If the nature of the problems that caused the root canal complications indicates that a re-treatment will not be successful, an apicoectomy is the only solution. Otherwise it is advised that a root canal re-treatment by an endodontist should be attempted first. Apicoectomy is needed if an infection develops or persists after root canal treatment or re-treatment (failed root canal).
Conditions that require an apicoectomy include:
The Apicoectomy Surgery Procedure
Before the procedure, the dentist will usually prescribe anti-inflammatory medication and/or antibiotics. X-rays of the problem area are needed for the dentist to plan correctly the procedure.
To improve the apicoectomy success rate, the procedure is usually performed by the endodontist or oral surgeon with the help of a microscope, which helps the dentist to achieve higher precision (for that reason it is also called endodontic microsurgery). The duration of the procedure depends on the type of tooth involved and may be from 30 to 90 minutes. Normally after a successful apicoectomy any signs of infection will disappear and the bone tissue around the root tip will heal within a few months. An infection that persists after the surgery is indicating an apicoectomy that failed.
Prognosis - Apicoectomy success rate - Apicoectomy failure
Follow up clinical examinations and x-rays are necessary to confirm the success of an apicoectomy procedure. The apicoectomy may be the last chance for a tooth to avoid extraction, but in general the long-term prognosis for a tooth is significantly reduced when an apicoectomy is needed.
Apicoectomy success rate is high if performed by a skilled endodontist, but as in all surgery procedures there is always a risk of complications and failure. Possible apicoectomy complications are similar to those of the initial root canal treatment. In case of a failed apicoectomy, the tooth will have to be extracted.
Apicoectomy surgery recovery time and after care

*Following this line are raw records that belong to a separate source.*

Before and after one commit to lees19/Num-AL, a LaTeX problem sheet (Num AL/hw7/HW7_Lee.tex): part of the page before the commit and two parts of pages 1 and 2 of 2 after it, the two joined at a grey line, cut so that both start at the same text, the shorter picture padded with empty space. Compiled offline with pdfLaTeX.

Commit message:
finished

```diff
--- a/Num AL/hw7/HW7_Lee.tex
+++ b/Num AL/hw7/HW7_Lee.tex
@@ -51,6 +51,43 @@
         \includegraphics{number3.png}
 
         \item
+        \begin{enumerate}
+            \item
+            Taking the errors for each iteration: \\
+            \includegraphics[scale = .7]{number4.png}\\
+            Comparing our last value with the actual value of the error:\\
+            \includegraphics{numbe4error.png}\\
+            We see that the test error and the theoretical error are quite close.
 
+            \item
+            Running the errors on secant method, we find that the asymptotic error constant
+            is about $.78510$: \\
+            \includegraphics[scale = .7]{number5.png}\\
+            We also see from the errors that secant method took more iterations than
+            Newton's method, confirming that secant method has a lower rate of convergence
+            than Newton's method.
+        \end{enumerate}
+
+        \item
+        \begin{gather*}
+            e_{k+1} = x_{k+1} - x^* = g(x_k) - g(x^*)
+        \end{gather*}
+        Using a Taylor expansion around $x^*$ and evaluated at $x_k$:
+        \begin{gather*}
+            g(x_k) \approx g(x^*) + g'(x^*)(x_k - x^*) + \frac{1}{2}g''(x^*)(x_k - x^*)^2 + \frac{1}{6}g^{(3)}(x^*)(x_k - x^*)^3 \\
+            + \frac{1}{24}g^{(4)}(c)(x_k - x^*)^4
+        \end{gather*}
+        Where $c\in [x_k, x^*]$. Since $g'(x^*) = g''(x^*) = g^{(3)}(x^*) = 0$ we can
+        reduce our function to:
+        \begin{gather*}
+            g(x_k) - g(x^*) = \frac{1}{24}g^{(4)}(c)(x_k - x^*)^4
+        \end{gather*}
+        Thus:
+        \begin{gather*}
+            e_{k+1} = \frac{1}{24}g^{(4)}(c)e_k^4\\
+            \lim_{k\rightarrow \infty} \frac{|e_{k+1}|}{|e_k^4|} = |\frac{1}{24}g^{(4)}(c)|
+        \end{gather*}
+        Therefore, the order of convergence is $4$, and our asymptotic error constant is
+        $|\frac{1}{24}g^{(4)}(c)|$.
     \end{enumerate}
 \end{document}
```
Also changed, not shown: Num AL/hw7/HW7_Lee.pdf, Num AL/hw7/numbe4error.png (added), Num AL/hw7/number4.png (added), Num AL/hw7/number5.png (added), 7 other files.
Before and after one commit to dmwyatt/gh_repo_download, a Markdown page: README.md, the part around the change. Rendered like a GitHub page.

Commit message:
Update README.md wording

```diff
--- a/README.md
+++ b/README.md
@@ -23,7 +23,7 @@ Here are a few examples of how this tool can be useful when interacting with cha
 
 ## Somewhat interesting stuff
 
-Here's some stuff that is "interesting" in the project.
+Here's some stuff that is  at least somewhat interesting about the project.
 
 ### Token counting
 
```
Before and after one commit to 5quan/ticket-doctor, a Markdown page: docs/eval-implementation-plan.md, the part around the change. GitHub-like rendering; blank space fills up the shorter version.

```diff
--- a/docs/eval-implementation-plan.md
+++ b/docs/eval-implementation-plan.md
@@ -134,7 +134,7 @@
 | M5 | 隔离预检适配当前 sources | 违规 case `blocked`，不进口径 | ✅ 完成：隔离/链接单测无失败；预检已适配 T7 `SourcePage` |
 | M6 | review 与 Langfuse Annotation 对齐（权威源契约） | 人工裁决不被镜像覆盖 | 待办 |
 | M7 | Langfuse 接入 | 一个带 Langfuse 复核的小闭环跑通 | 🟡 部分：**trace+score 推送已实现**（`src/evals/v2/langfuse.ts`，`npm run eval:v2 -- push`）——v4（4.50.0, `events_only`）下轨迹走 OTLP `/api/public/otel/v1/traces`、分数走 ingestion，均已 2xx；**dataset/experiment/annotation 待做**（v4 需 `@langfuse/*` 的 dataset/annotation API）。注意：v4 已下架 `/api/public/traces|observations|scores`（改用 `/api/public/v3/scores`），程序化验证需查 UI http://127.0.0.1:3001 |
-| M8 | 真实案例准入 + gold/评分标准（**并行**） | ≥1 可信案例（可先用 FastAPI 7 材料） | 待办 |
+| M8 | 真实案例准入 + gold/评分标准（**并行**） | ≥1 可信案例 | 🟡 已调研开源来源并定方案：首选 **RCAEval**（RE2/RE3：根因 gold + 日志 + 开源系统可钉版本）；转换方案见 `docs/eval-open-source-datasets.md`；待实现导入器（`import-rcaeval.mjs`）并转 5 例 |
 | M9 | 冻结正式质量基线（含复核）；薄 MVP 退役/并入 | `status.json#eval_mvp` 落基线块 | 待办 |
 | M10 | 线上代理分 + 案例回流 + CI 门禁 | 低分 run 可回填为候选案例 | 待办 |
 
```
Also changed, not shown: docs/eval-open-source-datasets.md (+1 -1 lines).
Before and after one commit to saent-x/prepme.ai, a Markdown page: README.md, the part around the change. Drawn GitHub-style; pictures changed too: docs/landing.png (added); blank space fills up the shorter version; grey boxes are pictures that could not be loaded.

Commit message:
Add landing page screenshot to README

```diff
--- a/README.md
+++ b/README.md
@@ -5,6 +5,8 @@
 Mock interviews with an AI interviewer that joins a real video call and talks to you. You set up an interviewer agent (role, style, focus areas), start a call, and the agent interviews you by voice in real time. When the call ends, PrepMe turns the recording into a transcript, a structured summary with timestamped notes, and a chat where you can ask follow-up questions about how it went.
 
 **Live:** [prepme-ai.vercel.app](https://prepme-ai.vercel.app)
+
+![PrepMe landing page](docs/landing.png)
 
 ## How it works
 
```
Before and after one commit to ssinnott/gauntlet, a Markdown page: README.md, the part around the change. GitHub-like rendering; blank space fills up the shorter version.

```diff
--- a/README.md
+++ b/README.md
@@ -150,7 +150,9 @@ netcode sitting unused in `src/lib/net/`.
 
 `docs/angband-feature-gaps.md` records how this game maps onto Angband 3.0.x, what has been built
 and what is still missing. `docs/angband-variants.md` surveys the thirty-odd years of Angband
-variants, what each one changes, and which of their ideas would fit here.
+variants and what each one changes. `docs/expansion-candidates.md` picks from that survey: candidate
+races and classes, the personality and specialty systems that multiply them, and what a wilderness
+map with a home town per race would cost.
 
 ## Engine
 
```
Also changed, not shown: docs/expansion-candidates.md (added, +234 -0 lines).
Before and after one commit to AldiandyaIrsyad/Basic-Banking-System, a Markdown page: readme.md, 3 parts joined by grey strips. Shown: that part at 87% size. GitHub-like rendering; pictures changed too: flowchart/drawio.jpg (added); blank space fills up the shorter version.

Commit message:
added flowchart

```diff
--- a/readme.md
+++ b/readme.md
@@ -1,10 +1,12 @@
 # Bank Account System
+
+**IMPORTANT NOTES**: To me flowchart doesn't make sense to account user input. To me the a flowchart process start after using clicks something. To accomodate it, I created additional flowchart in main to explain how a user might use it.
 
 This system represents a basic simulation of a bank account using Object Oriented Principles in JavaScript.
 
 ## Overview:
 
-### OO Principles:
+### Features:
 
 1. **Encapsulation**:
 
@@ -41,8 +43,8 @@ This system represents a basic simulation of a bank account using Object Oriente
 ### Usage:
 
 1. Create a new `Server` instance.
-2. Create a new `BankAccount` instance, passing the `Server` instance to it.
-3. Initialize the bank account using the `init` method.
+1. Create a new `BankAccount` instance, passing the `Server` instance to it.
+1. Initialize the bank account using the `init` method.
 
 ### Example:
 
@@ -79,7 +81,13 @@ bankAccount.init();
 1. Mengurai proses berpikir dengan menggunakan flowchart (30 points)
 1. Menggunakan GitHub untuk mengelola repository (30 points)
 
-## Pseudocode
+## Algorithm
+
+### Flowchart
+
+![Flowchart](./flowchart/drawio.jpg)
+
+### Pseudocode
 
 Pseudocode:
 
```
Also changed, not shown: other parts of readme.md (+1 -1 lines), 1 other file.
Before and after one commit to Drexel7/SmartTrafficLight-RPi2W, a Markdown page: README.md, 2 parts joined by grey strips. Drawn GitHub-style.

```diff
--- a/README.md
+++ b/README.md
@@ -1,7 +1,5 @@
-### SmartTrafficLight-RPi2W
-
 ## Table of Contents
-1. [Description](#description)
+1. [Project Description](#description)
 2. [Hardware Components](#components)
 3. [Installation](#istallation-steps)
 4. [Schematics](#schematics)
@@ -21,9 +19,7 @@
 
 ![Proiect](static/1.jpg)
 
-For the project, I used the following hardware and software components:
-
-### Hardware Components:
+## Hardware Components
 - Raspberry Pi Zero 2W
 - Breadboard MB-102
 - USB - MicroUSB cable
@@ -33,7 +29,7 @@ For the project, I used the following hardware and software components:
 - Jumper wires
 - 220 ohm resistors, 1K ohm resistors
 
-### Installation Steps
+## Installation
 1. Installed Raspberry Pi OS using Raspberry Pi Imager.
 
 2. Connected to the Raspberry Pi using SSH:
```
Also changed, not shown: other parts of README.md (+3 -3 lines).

While apicoectomies are considered as surgical procedures they cause minor discomfort. Apicoectomy recovery is usually quick and without complications. Some soreness, swelling and pain are absolutely normal after the apicoectomy surgery. Stitches are removed 2 to 7 days after the procedure, and all soreness and swelling are usually gone by 14 days after the procedure.
Some useful instructions to relieve discomfort, help healing and minimize apicoectomy recovery time are:
In most cases, the apicoectomy recovery time will not exceed two weeks. Any sign of remaining infection after this period indicates a failed apicoectomy.
The cost of an apicoectomy procedure can be significant (>1000$) depending on the position of the tooth to be treated, but it is the only way to save a tooth after a failed root canal re-treatment. Even as an alternative to root canal re-treatment, it is often quicker and more cost effective to do an apicoectomy and retrofill than to remove and replace a post, core, and crown in order to repeat the root canal treatment.
Hemisection. Hemisection refers to the removal of one-half of a two rooted tooth. The remaining half is restored as a one-rooted tooth, and is usually attached or anchored to an adjacent tooth, for additional support and stability.
Root resection or root amputation. Root resection refers to the removal of one root in a multi-rooted tooth, when there is a persistent endodontic failure in ONLY one root of an important tooth that the dentist wants to maintain.
The cost involved with apicoectomy is significant and many patients may not afford it if they are not covered by their dental insurance. Learn how to choose a dental insurance plan that will help you provide the best dental treatment to yourself and your family.